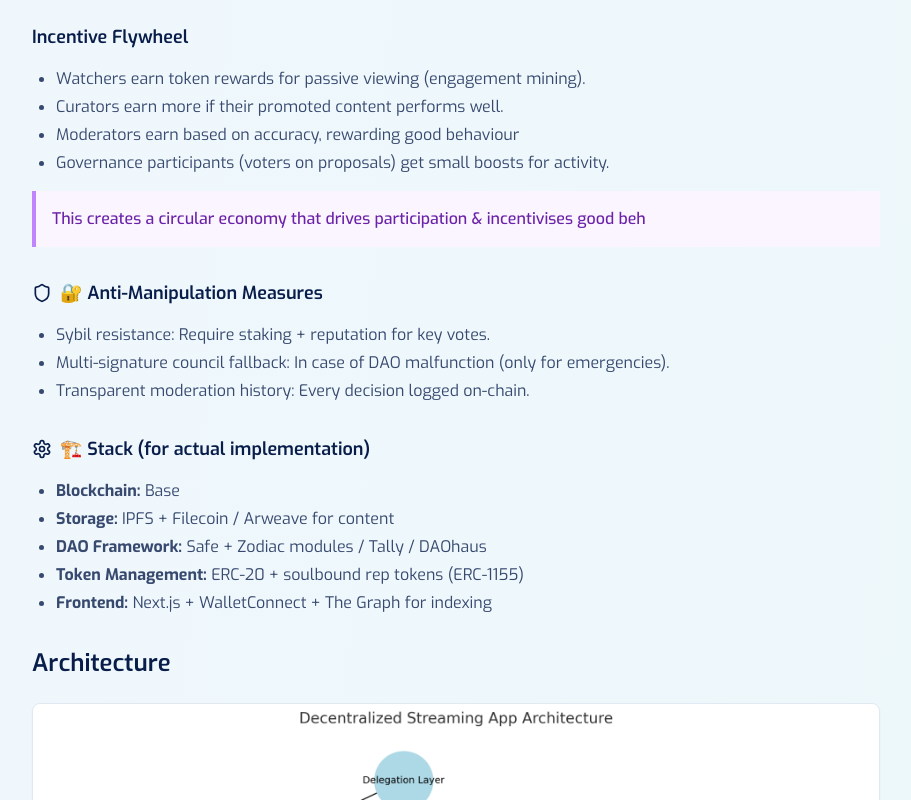
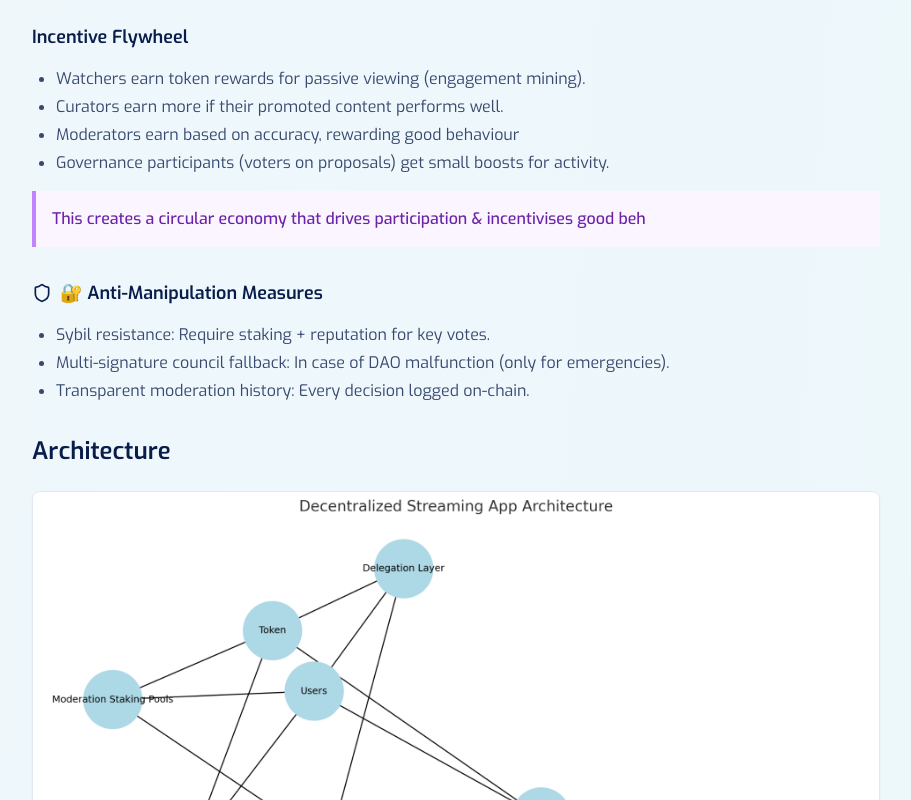
Before and after one commit to maldoteth/dehubdocs, a React (Vite) app: page /docs/dapps in a window 1280 px wide. Shown: the part 11200-12000 px from the top of the page, without its empty margins (312-1223 px from the left). Built offline with nearby package versions, Linux system fonts and the light colour scheme.

Commit message:
Visual edit in Lovable
Edited UI in Lovable

```diff
--- a/src/pages/docs/Dapp.tsx
+++ b/src/pages/docs/Dapp.tsx
@@ -591,19 +591,7 @@ const Dapp = () => {
               </ul>
             </div>
 
-            <div>
-              <h4 className="text-lg font-semibold text-royal-blue mb-4 font-exo flex items-center gap-2">
-                <Settings className="w-5 h-5" />
-                🏗️ Stack (for actual implementation)
-              </h4>
-              <ul className="list-disc pl-6 space-y-1 text-royal-blue/80 font-exo mb-6">
-                <li><strong>Blockchain:</strong> Base</li>
-                <li><strong>Storage:</strong> IPFS + Filecoin / Arweave for content</li>
-                <li><strong>DAO Framework:</strong> Safe + Zodiac modules / Tally / DAOhaus</li>
-                <li><strong>Token Management:</strong> ERC-20 + soulbound rep tokens (ERC-1155)</li>
-                <li><strong>Frontend:</strong> Next.js + WalletConnect + The Graph for indexing</li>
-              </ul>
-            </div>
+
           </div>
 
           <div className="mt-8">
```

Exercise description - Could you copy every record above exactly, leaving out the pictures?

Task solution -
Before and after one commit to maldoteth/dehubdocs, a React (Vite) app: page /docs/dapps in a window 1280 px wide. Shown: the part 11200-12000 px from the top of the page, without its empty margins (312-1223 px from the left). Built offline with nearby package versions, Linux system fonts and the light colour scheme.

Commit message:
Visual edit in Lovable
Edited UI in Lovable

```diff
--- a/src/pages/docs/Dapp.tsx
+++ b/src/pages/docs/Dapp.tsx
@@ -591,19 +591,7 @@ const Dapp = () => {
               </ul>
             </div>
 
-            <div>
-              <h4 className="text-lg font-semibold text-royal-blue mb-4 font-exo flex items-center gap-2">
-                <Settings className="w-5 h-5" />
-                🏗️ Stack (for actual implementation)
-              </h4>
-              <ul className="list-disc pl-6 space-y-1 text-royal-blue/80 font-exo mb-6">
-                <li><strong>Blockchain:</strong> Base</li>
-                <li><strong>Storage:</strong> IPFS + Filecoin / Arweave for content</li>
-                <li><strong>DAO Framework:</strong> Safe + Zodiac modules / Tally / DAOhaus</li>
-                <li><strong>Token Management:</strong> ERC-20 + soulbound rep tokens (ERC-1155)</li>
-                <li><strong>Frontend:</strong> Next.js + WalletConnect + The Graph for indexing</li>
-              </ul>
-            </div>
+
           </div>
 
           <div className="mt-8">
```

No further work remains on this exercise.